━━ Dataset entries
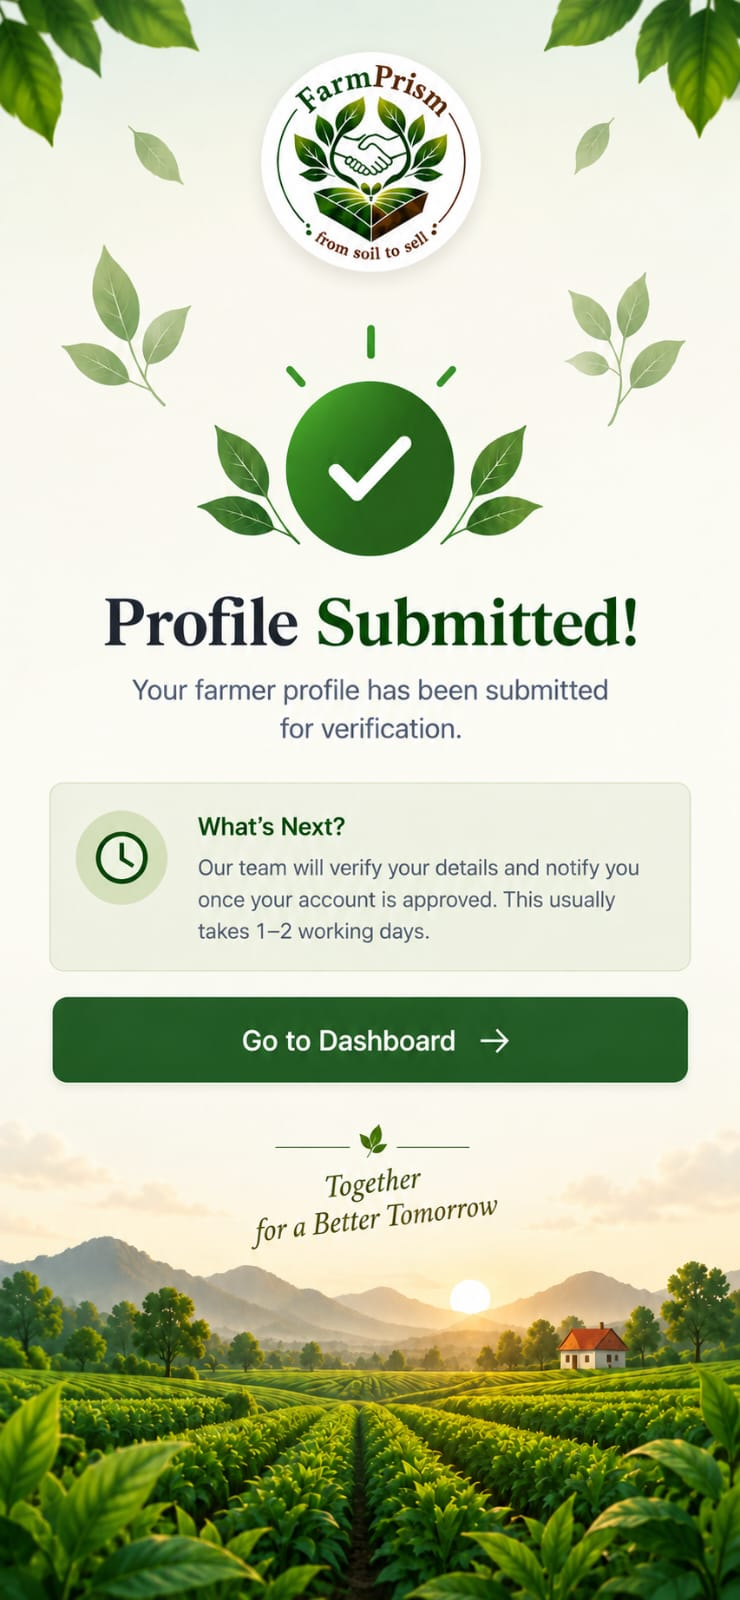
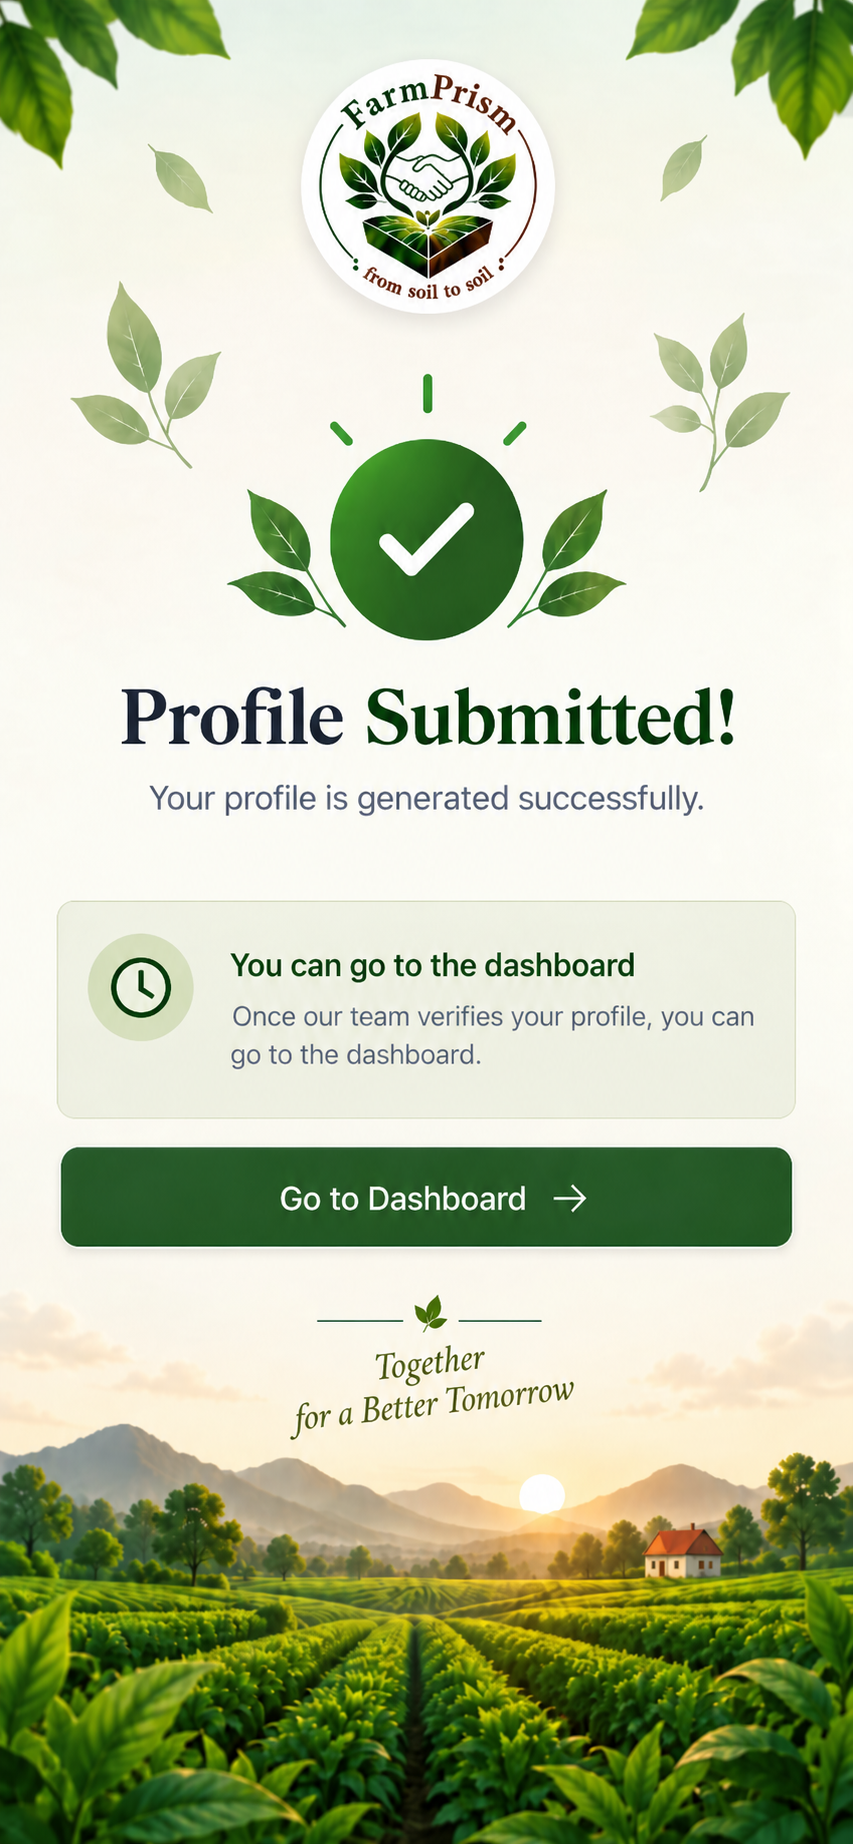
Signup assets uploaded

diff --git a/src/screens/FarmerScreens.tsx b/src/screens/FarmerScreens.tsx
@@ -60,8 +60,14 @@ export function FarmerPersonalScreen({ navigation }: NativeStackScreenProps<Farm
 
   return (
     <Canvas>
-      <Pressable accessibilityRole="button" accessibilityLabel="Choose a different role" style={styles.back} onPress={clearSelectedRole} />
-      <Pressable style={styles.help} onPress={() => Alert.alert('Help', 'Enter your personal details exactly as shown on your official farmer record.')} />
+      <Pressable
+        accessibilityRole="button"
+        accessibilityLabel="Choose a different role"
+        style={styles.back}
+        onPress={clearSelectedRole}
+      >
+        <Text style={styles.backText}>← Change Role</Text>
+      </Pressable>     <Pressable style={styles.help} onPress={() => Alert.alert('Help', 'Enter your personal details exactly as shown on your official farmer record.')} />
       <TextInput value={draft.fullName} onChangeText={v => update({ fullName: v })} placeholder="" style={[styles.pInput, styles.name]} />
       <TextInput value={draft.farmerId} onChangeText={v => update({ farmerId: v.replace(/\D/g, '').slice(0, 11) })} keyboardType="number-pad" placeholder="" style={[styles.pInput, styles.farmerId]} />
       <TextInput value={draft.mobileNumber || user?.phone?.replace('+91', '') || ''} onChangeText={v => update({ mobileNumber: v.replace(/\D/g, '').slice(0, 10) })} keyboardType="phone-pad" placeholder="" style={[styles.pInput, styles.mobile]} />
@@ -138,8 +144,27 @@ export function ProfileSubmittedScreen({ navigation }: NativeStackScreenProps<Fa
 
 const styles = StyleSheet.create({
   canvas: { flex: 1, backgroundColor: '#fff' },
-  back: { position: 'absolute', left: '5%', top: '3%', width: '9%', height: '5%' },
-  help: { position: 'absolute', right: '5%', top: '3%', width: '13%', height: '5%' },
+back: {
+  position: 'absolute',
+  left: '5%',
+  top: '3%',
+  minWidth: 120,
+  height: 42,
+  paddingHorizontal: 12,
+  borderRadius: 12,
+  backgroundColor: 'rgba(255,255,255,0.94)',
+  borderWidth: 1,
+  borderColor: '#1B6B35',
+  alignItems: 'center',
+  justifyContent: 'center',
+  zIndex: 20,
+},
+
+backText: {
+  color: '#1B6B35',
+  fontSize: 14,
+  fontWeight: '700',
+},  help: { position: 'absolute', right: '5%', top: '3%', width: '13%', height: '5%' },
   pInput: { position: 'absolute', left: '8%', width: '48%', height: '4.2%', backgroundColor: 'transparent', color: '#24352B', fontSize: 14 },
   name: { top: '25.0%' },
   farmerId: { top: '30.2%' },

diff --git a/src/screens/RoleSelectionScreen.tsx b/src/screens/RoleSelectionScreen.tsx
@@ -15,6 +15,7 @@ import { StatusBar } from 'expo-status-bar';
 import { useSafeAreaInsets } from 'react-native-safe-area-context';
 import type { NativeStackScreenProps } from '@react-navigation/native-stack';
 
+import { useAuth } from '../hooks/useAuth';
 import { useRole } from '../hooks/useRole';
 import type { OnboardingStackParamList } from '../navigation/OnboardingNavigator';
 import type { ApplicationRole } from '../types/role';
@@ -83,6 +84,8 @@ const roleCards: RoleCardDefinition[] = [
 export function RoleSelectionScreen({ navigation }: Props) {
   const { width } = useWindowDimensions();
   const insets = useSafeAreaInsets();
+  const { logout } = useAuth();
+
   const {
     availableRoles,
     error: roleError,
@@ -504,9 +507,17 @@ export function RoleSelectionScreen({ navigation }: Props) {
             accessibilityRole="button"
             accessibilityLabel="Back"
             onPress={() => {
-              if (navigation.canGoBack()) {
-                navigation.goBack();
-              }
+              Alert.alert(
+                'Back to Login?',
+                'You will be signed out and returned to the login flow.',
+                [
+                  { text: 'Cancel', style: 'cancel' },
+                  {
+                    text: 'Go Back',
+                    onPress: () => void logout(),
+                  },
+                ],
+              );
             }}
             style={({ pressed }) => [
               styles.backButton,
━━━━
- _Exercise description_
What you should produce is an exact copy of the records, with the pictures left out.

- _Exercise response_
Signup assets uploaded

diff --git a/src/screens/FarmerScreens.tsx b/src/screens/FarmerScreens.tsx
@@ -60,8 +60,14 @@ export function FarmerPersonalScreen({ navigation }: NativeStackScreenProps<Farm
 
   return (
     <Canvas>
-      <Pressable accessibilityRole="button" accessibilityLabel="Choose a different role" style={styles.back} onPress={clearSelectedRole} />
-      <Pressable style={styles.help} onPress={() => Alert.alert('Help', 'Enter your personal details exactly as shown on your official farmer record.')} />
+      <Pressable
+        accessibilityRole="button"
+        accessibilityLabel="Choose a different role"
+        style={styles.back}
+        onPress={clearSelectedRole}
+      >
+        <Text style={styles.backText}>← Change Role</Text>
+      </Pressable>     <Pressable style={styles.help} onPress={() => Alert.alert('Help', 'Enter your personal details exactly as shown on your official farmer record.')} />
       <TextInput value={draft.fullName} onChangeText={v => update({ fullName: v })} placeholder="" style={[styles.pInput, styles.name]} />
       <TextInput value={draft.farmerId} onChangeText={v => update({ farmerId: v.replace(/\D/g, '').slice(0, 11) })} keyboardType="number-pad" placeholder="" style={[styles.pInput, styles.farmerId]} />
       <TextInput value={draft.mobileNumber || user?.phone?.replace('+91', '') || ''} onChangeText={v => update({ mobileNumber: v.replace(/\D/g, '').slice(0, 10) })} keyboardType="phone-pad" placeholder="" style={[styles.pInput, styles.mobile]} />
@@ -138,8 +144,27 @@ export function ProfileSubmittedScreen({ navigation }: NativeStackScreenProps<Fa
 
 const styles = StyleSheet.create({
   canvas: { flex: 1, backgroundColor: '#fff' },
-  back: { position: 'absolute', left: '5%', top: '3%', width: '9%', height: '5%' },
-  help: { position: 'absolute', right: '5%', top: '3%', width: '13%', height: '5%' },
+back: {
+  position: 'absolute',
+  left: '5%',
+  top: '3%',
+  minWidth: 120,
+  height: 42,
+  paddingHorizontal: 12,
+  borderRadius: 12,
+  backgroundColor: 'rgba(255,255,255,0.94)',
+  borderWidth: 1,
+  borderColor: '#1B6B35',
+  alignItems: 'center',
+  justifyContent: 'center',
+  zIndex: 20,
+},
+
+backText: {
+  color: '#1B6B35',
+  fontSize: 14,
+  fontWeight: '700',
+},  help: { position: 'absolute', right: '5%', top: '3%', width: '13%', height: '5%' },
   pInput: { position: 'absolute', left: '8%', width: '48%', height: '4.2%', backgroundColor: 'transparent', color: '#24352B', fontSize: 14 },
   name: { top: '25.0%' },
   farmerId: { top: '30.2%' },

diff --git a/src/screens/RoleSelectionScreen.tsx b/src/screens/RoleSelectionScreen.tsx
@@ -15,6 +15,7 @@ import { StatusBar } from 'expo-status-bar';
 import { useSafeAreaInsets } from 'react-native-safe-area-context';
 import type { NativeStackScreenProps } from '@react-navigation/native-stack';
 
+import { useAuth } from '../hooks/useAuth';
 import { useRole } from '../hooks/useRole';
 import type { OnboardingStackParamList } from '../navigation/OnboardingNavigator';
 import type { ApplicationRole } from '../types/role';
@@ -83,6 +84,8 @@ const roleCards: RoleCardDefinition[] = [
 export function RoleSelectionScreen({ navigation }: Props) {
   const { width } = useWindowDimensions();
   const insets = useSafeAreaInsets();
+  const { logout } = useAuth();
+
   const {
     availableRoles,
     error: roleError,
@@ -504,9 +507,17 @@ export function RoleSelectionScreen({ navigation }: Props) {
             accessibilityRole="button"
             accessibilityLabel="Back"
             onPress={() => {
-              if (navigation.canGoBack()) {
-                navigation.goBack();
-              }
+              Alert.alert(
+                'Back to Login?',
+                'You will be signed out and returned to the login flow.',
+                [
+                  { text: 'Cancel', style: 'cancel' },
+                  {
+                    text: 'Go Back',
+                    onPress: () => void logout(),
+                  },
+                ],
+              );
             }}
             style={({ pressed }) => [
               styles.backButton,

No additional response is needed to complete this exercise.